Excerpted records =>
◇ ◇ ◇ ◇ ◇

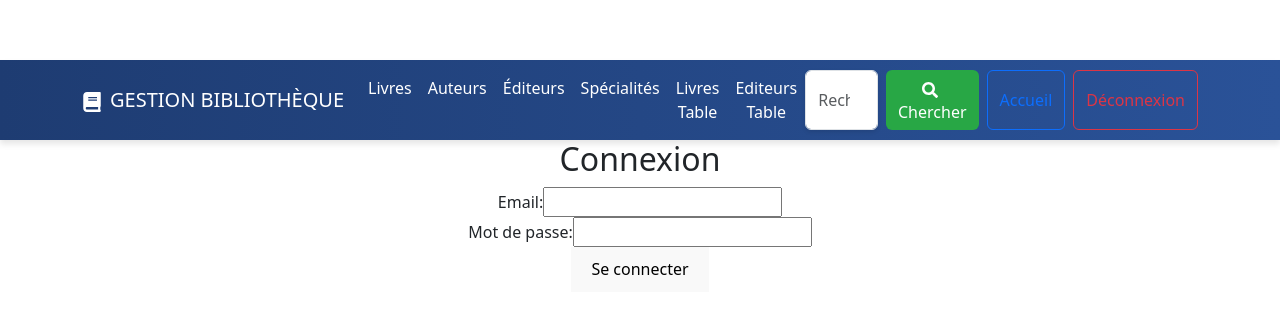
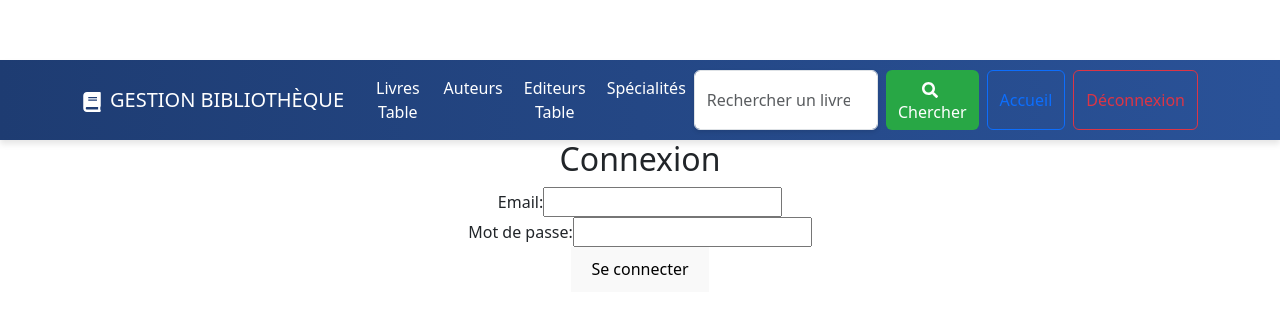
Before and after one commit to mohamedfeki414/BIBLIOTHEQUE-FRONTEND, a React (Vite) app: page /login in a window 1280 px wide. Shown: the part 224-538 px from the top of the page. Built offline with nearby package versions, Linux system fonts and the light colour scheme.

Commit message:
modifier affichage

```diff
--- a/src/components/Menu.jsx
+++ b/src/components/Menu.jsx
@@ -25,12 +25,12 @@ const Menu = () => {
         <Navbar.Toggle aria-controls="basic-navbar-nav" />
         <Navbar.Collapse id="basic-navbar-nav">
           <Nav className="me-auto">
-            <Nav.Link as={Link} to="/livres">Livres</Nav.Link>
+          <Nav.Link as={Link} to="/listlivres">Livres Table</Nav.Link>
             <Nav.Link as={Link} to="/auteurs">Auteurs</Nav.Link>
-            <Nav.Link as={Link} to="/editeurs">Éditeurs</Nav.Link>
+            <Nav.Link as={Link} to="/listediteurs">Editeurs Table</Nav.Link>
             <Nav.Link as={Link} to="/specialites">Spécialités</Nav.Link>
-            <Nav.Link as={Link} to="/listlivres">Livres Table</Nav.Link>
-            <Nav.Link as={Link} to="/listediteurs">Editeurs Table</Nav.Link>
+
+
 
           </Nav>
           <Form className="d-flex">
```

◇ ◇ ◇ ◇ ◇

Assignment =>
When you write out the material above, keep every line exact and drop each picture.

The completed task =>
Before and after one commit to mohamedfeki414/BIBLIOTHEQUE-FRONTEND, a React (Vite) app: page /login in a window 1280 px wide. Shown: the part 224-538 px from the top of the page. Built offline with nearby package versions, Linux system fonts and the light colour scheme.

Commit message:
modifier affichage

```diff
--- a/src/components/Menu.jsx
+++ b/src/components/Menu.jsx
@@ -25,12 +25,12 @@ const Menu = () => {
         <Navbar.Toggle aria-controls="basic-navbar-nav" />
         <Navbar.Collapse id="basic-navbar-nav">
           <Nav className="me-auto">
-            <Nav.Link as={Link} to="/livres">Livres</Nav.Link>
+          <Nav.Link as={Link} to="/listlivres">Livres Table</Nav.Link>
             <Nav.Link as={Link} to="/auteurs">Auteurs</Nav.Link>
-            <Nav.Link as={Link} to="/editeurs">Éditeurs</Nav.Link>
+            <Nav.Link as={Link} to="/listediteurs">Editeurs Table</Nav.Link>
             <Nav.Link as={Link} to="/specialites">Spécialités</Nav.Link>
-            <Nav.Link as={Link} to="/listlivres">Livres Table</Nav.Link>
-            <Nav.Link as={Link} to="/listediteurs">Editeurs Table</Nav.Link>
+
+
 
           </Nav>
           <Form className="d-flex">
```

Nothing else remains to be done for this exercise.